Ysusi never had the desire to be a commission until he began getting involved in attending the city commission meetings over the past three years and watched as, what he felt, decisions were made that were not being taken serious. "One of the biggest issues that annoyed me was the neglect of the water plant. The commission was given a study in 1992 or 1993 that identified the issues we have today with the water plant. The city was talking about the situation three years ago and the commission was told by the department head it was being operated on a shoe string and they couldn't guarantee the plant would be running the next day. Now, three years later, a water rate study was done; the commission before that could not tell if the water plant was making or losing money," said Ysusi.

He point was, if the city had began working on the situation in the 1990s the city could have implemented the project in phases. He reflected on how the city has changed in the past 25 years and how difficult it is to implement the water rates adjustment when the city is struggling to recover from adjustments in population, employment and wages. "I can't give you an answer as to why we didn't address the issue years ago but I had seen too much wasted time and decisions being put off and now we all are suffering for it," commented Ysusi. 

Ysusi stated, he is not doing his job as a commissioner if he does not bring the issues the city faces to the public and keeps them informed of what is happening and asks the community to become involved in providing their input in helping move the community in the right direction that will benefit all citizens. "We (Commission) must be held accountable and we are spending their money wisely while looking at the total interest of the community," he said. 

"I think I am here, in this position as commissioner, because of what God wants me to do. I didn't want to be involved in politics but I got involved because I saw a lot of problems that weren't being addressed."

The pastors asked Ysusi what he saw as remedies for some of issues that face the community. Concerns regarding the high unemployment, wages, housing, retaining our young people, growing use of illegal drugs, taxes, poverty and confidence in local government.

Barker asked, "Here you are with all these city issues and the people don't have much confidence in the elected officials or those in the city government that serve in critical areas. How do you restore confidence in their local government when the people have issues that have divided the community in many cases?" 

Ysusi answered by stating, "We must start by being an open and responsive government. We serve everyone in the community. If we present a situation, we need to explain why we are in it and how we got there and what we need to do about it. We all know that there will be decisions that have to be made that are not always going to be popular. The people expect the commissioners to have a thorough knowledge of that problem and to come up with alternatives to solve it," he said. 

One such proposal Ysusi is investigating is forming an interlocal agreement between all of the county communities and the county government in pooling their resources, utilizing material and personnel to benefit each community. By using the county as a purchasing partner rather than each community buying their own materials the county could buy the materials in bulk and it be dispersed among the cities as per their needs.

"This is one way we could all benefit by saving money," he claimed.
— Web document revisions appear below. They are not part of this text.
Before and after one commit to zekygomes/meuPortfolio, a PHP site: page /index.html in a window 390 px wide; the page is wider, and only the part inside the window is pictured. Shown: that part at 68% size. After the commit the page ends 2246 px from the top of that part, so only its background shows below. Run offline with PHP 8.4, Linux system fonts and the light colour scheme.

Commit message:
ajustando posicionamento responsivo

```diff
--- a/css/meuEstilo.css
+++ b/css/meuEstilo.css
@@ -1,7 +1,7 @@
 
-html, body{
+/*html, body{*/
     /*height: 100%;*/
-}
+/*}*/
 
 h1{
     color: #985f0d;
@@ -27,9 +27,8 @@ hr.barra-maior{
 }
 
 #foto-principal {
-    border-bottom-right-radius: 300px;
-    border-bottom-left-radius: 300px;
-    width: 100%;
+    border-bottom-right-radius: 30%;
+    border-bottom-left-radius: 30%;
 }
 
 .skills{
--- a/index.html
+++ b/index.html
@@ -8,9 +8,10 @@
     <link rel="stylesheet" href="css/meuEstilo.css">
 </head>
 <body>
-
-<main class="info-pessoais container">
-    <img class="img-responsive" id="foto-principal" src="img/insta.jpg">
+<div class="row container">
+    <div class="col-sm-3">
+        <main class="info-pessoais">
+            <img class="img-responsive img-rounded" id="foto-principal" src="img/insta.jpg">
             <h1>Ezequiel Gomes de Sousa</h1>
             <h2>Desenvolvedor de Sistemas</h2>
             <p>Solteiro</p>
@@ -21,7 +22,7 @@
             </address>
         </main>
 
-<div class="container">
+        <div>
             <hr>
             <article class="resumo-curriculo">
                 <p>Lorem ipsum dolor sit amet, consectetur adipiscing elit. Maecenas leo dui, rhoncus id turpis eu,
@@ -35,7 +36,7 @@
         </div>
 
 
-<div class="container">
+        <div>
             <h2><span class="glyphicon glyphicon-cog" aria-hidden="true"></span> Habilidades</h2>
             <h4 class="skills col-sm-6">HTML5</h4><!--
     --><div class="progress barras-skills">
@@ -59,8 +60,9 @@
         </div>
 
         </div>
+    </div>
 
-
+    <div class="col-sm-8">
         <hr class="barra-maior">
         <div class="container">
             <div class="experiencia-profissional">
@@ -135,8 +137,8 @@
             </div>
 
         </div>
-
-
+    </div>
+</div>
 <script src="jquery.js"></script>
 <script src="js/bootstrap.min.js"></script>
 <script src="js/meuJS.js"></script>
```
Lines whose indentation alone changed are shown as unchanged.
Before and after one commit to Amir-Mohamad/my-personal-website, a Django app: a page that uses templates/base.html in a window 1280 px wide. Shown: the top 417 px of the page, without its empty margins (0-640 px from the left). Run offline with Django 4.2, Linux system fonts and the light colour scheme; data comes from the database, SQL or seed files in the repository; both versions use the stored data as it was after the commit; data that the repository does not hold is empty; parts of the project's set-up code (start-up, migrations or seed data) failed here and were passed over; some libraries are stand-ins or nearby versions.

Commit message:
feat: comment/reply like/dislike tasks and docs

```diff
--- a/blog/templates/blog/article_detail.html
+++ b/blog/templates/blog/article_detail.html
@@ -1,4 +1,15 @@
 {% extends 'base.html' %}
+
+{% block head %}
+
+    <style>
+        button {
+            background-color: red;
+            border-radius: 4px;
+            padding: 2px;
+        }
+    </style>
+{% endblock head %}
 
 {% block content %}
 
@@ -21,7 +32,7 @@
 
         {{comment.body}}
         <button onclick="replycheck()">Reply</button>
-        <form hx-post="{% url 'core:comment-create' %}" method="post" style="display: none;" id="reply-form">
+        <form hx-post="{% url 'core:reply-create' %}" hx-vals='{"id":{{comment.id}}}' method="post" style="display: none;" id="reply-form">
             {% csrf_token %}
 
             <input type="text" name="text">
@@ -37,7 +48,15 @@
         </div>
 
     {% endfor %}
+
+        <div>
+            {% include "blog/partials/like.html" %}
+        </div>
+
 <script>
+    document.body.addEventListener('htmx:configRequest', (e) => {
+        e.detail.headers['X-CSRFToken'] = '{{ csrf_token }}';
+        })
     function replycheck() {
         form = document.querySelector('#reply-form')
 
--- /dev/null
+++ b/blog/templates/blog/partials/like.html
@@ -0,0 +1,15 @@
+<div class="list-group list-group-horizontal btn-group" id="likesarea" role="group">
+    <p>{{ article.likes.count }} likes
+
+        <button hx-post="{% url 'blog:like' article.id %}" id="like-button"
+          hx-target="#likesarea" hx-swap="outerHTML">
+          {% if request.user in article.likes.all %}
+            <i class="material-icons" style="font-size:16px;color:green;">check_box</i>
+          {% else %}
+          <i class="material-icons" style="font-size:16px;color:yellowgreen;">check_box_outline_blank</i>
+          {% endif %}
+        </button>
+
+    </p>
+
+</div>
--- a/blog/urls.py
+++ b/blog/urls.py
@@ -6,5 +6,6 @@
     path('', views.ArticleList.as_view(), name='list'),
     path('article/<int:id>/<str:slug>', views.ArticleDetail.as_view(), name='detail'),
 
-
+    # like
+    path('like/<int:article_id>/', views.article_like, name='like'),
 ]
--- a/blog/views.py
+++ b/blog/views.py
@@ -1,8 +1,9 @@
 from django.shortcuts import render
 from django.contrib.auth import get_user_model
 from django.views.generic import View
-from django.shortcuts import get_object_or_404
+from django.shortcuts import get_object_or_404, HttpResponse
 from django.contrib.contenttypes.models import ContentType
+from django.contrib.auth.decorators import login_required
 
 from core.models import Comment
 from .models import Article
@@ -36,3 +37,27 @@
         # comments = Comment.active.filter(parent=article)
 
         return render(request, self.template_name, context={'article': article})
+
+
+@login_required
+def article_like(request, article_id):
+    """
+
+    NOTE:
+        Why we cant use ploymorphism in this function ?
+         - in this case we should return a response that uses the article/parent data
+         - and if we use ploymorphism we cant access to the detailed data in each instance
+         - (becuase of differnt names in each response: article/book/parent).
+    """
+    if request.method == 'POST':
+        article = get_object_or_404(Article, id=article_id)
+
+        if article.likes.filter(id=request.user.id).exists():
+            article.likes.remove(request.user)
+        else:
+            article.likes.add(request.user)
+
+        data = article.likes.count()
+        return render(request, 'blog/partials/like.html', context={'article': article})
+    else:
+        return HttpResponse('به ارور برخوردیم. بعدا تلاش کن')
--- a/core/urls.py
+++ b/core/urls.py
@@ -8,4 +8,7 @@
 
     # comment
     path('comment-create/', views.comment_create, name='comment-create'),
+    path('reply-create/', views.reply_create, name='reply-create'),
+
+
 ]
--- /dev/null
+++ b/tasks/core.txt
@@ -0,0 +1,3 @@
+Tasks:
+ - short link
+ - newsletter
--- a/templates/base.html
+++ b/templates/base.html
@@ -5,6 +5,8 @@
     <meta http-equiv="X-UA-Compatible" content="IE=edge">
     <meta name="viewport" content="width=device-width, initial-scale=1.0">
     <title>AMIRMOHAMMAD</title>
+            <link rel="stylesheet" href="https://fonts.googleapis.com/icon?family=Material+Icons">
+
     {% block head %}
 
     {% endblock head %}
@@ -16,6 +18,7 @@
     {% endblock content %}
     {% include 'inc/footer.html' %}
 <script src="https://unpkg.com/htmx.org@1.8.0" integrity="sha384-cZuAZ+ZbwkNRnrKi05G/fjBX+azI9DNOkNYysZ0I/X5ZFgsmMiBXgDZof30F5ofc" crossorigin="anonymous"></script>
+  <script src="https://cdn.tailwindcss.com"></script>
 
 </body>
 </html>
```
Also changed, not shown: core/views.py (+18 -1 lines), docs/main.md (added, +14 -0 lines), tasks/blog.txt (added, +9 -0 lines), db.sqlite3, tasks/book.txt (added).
He stressed the need to be creative and to look at new ways of doing business in these small communities with limited resources. "Some of these ideas will work and some won't but we should be open to trying to think of new ways of building on the future of our area," said Ysusi.

Ysusi concluded, "We want your (the community's) input. We want your suggestions. I will listen to anything that concerns the public. This is a long process and we didn't get here overnight, but as long as we are showing the people we are taking steps forward and we are willing to make those changes that benefit the community while spending their money as wisely as we can, my hope is that we can restore the public's faith in their local government to do what is right for our city."